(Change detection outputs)

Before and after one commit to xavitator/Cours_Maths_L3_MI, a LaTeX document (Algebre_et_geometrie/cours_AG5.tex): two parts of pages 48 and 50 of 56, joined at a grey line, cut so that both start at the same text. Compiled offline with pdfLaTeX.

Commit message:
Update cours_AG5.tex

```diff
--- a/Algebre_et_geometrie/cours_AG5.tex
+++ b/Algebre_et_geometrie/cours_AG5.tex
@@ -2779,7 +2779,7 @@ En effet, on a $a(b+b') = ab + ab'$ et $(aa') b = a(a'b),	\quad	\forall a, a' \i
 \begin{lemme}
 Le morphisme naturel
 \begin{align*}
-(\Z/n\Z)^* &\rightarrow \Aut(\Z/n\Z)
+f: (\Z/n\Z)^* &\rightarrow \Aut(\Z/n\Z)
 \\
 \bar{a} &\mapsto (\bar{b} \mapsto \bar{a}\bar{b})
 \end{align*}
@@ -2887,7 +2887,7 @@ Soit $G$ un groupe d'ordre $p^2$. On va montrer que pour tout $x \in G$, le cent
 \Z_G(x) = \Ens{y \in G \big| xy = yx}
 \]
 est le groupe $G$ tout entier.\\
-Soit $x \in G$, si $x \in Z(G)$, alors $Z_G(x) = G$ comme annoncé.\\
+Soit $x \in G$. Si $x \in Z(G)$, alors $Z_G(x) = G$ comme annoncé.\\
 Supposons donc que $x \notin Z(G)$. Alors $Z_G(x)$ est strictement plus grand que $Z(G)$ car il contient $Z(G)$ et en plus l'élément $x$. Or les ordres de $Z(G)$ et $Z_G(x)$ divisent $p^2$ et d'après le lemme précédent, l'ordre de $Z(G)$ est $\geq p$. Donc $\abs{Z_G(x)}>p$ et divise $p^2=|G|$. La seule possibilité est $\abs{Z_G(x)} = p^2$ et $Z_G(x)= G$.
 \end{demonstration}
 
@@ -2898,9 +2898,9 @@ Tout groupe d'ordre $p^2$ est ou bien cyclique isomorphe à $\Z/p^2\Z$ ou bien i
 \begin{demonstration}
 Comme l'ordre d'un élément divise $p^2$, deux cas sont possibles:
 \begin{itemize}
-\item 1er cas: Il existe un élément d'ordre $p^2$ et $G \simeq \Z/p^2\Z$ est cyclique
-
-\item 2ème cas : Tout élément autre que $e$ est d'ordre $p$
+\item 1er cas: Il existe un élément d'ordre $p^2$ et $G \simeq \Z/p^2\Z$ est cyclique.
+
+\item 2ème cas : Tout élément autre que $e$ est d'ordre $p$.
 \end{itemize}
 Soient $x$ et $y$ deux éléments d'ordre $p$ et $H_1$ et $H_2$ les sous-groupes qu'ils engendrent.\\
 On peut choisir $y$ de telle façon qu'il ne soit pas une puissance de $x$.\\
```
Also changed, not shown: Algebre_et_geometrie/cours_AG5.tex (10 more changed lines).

==

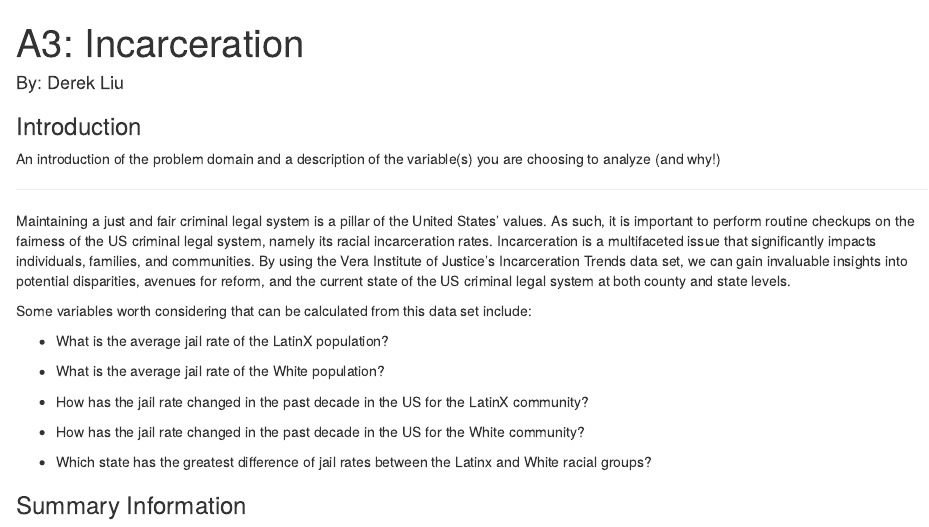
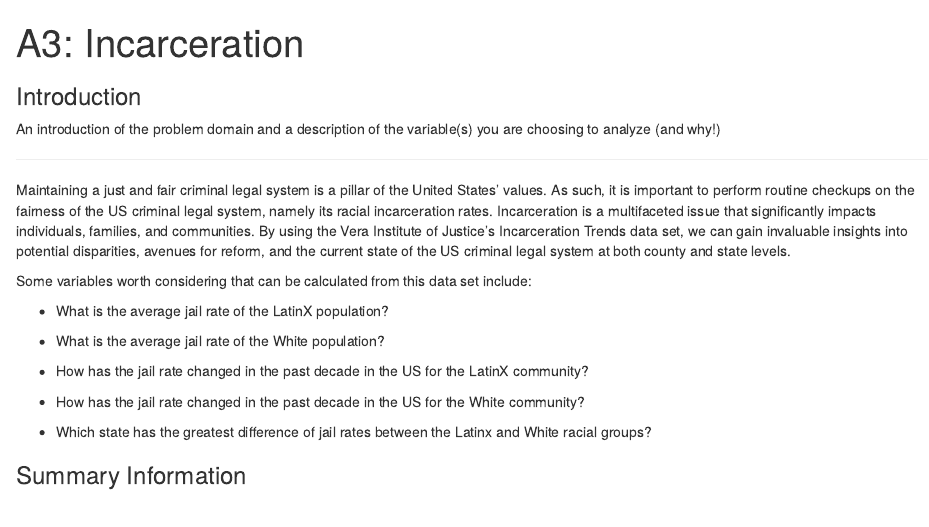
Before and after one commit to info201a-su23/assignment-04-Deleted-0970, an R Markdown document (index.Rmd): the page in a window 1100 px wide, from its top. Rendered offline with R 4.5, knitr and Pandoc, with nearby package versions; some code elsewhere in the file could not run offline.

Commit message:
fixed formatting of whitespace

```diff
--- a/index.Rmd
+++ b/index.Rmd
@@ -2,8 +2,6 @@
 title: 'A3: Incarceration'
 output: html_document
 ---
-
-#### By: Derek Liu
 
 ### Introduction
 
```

Exercise requirements: Go through the data and return each line where the word "autre" appears.

Result below:
-\item 2ème cas : Tout élément autre que $e$ est d'ordre $p$
+\item 2ème cas : Tout élément autre que $e$ est d'ordre $p$.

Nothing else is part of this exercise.